I’m a little bit in love with rampant fatalism. Why is the idea of the end of the world so attractive? It seems like everyone wants to see humanity come to its inevitable end at the hand of some violent, foreseeable (preventable?) catastrophe.
And, I’m not just talking about the whole 2012 Mayan thing.
I think humanity can only exist with the looming threat of complete disaster. I mean it. Check here. We are constantly expecting the other shoe to drop. I suppose that makes the first shoe our existence in general.
I don’t believe that 2012 will be the end of humanity, Earth, the way we do things, what have you. I do wonder what the next big prediction will be after 2012 (*cough* moon breaking orbit *cough).
Instead of focusing on major catastrophe, though, I’d like to focus on the small ones that are expected in our lifetime (not ending in 2012). This list is courtesy of my mother forwarding me emails. I hit unsubscribe, but it hasn’t caught on.
6 Things that will Disappear in Our Lifetime
1. The Post Office
Regardless, here’s your call to action:
Save the Mail
Every week, go over your Tweets. Compile them into one convenient document and send them to your top twenty followers. All @replies should also be compiled and mailed directly to the intended recipient. I purpose this stamp.
2. The Check
I agree. This is useless. Dump it.
3. The Newspaper
Two words: coffee shops. What else are people going to glance at while they wait for their coffee?
Oh, and there’s nothing better to start a camp fire/cozy house fire with. Papier mache! Birdcages! Lining the table before commencing art projects! You don’t know what you’re talking about. The newspaper’s not going anywhere.
4. The Book
I’m not even going to take this one seriously.
5. The Land Line Telephone
Refer to answer for #2-The Check
I could write a whole blog post on this alone. Disgruntled curmudgeons (read: old people) seem to get it in their heads that when the music they like is in decline, all of music is in decline. You are wrong. Music is a staple in human society. We have made music for thousands of years. We will always make music.
This is an example of putting business too close to art. It’s like saying, “If there aren’t any newspapers, there will be no news.”
That’s not how it works. Don’t equate an industry with the actual artistic expression.

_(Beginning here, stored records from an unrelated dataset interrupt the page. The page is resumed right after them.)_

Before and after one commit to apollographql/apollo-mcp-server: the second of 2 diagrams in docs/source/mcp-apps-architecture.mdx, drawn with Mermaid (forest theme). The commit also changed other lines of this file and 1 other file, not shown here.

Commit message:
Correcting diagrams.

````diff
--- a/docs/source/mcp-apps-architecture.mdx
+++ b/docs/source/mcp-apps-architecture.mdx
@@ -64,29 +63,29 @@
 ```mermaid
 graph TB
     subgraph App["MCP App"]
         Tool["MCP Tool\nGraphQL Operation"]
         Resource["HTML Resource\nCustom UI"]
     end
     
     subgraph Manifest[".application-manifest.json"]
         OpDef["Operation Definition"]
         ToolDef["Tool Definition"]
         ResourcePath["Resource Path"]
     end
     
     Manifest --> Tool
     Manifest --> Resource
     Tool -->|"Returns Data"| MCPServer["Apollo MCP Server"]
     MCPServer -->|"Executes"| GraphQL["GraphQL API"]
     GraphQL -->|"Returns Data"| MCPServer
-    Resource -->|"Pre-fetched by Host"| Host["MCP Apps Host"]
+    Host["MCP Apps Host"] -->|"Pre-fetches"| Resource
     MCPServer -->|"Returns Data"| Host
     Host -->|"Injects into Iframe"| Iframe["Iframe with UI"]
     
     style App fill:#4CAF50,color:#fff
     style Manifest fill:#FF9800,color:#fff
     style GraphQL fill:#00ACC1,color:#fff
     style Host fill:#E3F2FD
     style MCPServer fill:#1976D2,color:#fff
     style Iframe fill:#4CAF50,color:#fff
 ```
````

You can argue all you want. Like I said, I love the fatalists, the doom-predictors, the naysayers. I also think you’re getting all worked up over nothing. And that’s exactly what our alien overlords intended.
Chill out, guys. We’re going to be fine.